• _Exercise requirements_
For this exercise, copy each line of the records that contains the word "index".

• _Exercise data_

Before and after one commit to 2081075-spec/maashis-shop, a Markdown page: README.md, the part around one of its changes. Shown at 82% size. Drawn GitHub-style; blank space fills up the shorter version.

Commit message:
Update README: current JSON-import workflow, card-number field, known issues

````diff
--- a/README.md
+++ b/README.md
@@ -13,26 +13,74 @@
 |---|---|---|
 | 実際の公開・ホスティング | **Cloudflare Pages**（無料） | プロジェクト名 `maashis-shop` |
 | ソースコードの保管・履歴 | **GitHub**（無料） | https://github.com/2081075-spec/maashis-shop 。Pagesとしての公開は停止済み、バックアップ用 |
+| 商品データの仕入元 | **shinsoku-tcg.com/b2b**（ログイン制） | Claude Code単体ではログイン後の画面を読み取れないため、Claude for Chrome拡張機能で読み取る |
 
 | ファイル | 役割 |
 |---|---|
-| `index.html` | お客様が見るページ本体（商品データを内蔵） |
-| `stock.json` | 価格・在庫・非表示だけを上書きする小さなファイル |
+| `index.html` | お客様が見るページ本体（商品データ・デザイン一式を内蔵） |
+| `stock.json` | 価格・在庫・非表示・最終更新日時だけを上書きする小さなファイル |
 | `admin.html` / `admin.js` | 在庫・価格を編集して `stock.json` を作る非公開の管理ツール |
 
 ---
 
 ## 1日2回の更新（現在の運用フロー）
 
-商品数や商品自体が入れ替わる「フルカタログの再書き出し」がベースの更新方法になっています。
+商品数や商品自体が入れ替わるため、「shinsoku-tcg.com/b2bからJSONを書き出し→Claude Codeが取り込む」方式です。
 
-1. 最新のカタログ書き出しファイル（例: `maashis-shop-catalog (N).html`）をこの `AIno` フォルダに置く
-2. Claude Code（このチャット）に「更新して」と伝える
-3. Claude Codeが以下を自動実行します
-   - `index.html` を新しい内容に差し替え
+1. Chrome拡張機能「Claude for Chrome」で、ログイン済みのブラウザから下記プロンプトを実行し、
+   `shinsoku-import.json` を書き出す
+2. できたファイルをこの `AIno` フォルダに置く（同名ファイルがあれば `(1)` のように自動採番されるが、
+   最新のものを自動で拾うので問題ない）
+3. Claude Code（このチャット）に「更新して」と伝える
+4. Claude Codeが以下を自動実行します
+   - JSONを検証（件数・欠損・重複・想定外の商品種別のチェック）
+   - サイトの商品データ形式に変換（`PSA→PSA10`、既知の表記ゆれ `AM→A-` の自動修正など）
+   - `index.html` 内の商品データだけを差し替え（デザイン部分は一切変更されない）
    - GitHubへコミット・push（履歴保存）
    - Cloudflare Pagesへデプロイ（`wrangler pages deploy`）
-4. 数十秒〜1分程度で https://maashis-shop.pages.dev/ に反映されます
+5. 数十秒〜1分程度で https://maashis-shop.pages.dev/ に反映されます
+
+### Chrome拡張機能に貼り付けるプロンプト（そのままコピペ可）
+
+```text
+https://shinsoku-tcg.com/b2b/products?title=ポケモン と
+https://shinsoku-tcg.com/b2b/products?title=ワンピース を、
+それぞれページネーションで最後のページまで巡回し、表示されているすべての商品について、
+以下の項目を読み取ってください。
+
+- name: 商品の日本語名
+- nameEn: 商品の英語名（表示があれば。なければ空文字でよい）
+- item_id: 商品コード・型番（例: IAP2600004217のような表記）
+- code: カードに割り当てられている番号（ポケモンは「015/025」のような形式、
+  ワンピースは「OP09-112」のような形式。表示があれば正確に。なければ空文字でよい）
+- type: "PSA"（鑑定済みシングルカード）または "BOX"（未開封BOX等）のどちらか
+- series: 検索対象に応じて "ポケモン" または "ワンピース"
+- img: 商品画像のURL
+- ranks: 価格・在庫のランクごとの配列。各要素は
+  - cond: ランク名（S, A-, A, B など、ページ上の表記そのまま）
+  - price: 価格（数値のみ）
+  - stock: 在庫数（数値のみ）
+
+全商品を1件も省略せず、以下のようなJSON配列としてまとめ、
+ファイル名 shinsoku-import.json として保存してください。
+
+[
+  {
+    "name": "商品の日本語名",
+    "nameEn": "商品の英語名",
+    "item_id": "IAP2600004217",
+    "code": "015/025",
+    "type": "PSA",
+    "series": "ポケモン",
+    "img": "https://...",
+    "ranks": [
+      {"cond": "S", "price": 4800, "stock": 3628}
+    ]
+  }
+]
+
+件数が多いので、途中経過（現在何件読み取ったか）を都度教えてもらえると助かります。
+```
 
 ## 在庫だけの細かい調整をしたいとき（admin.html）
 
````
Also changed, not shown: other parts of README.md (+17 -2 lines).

• _Task result_
-| `index.html` | お客様が見るページ本体（商品データを内蔵） |
+| `index.html` | お客様が見るページ本体（商品データ・デザイン一式を内蔵） |
-   - `index.html` を新しい内容に差し替え
+   - `index.html` 内の商品データだけを差し替え（デザイン部分は一切変更されない）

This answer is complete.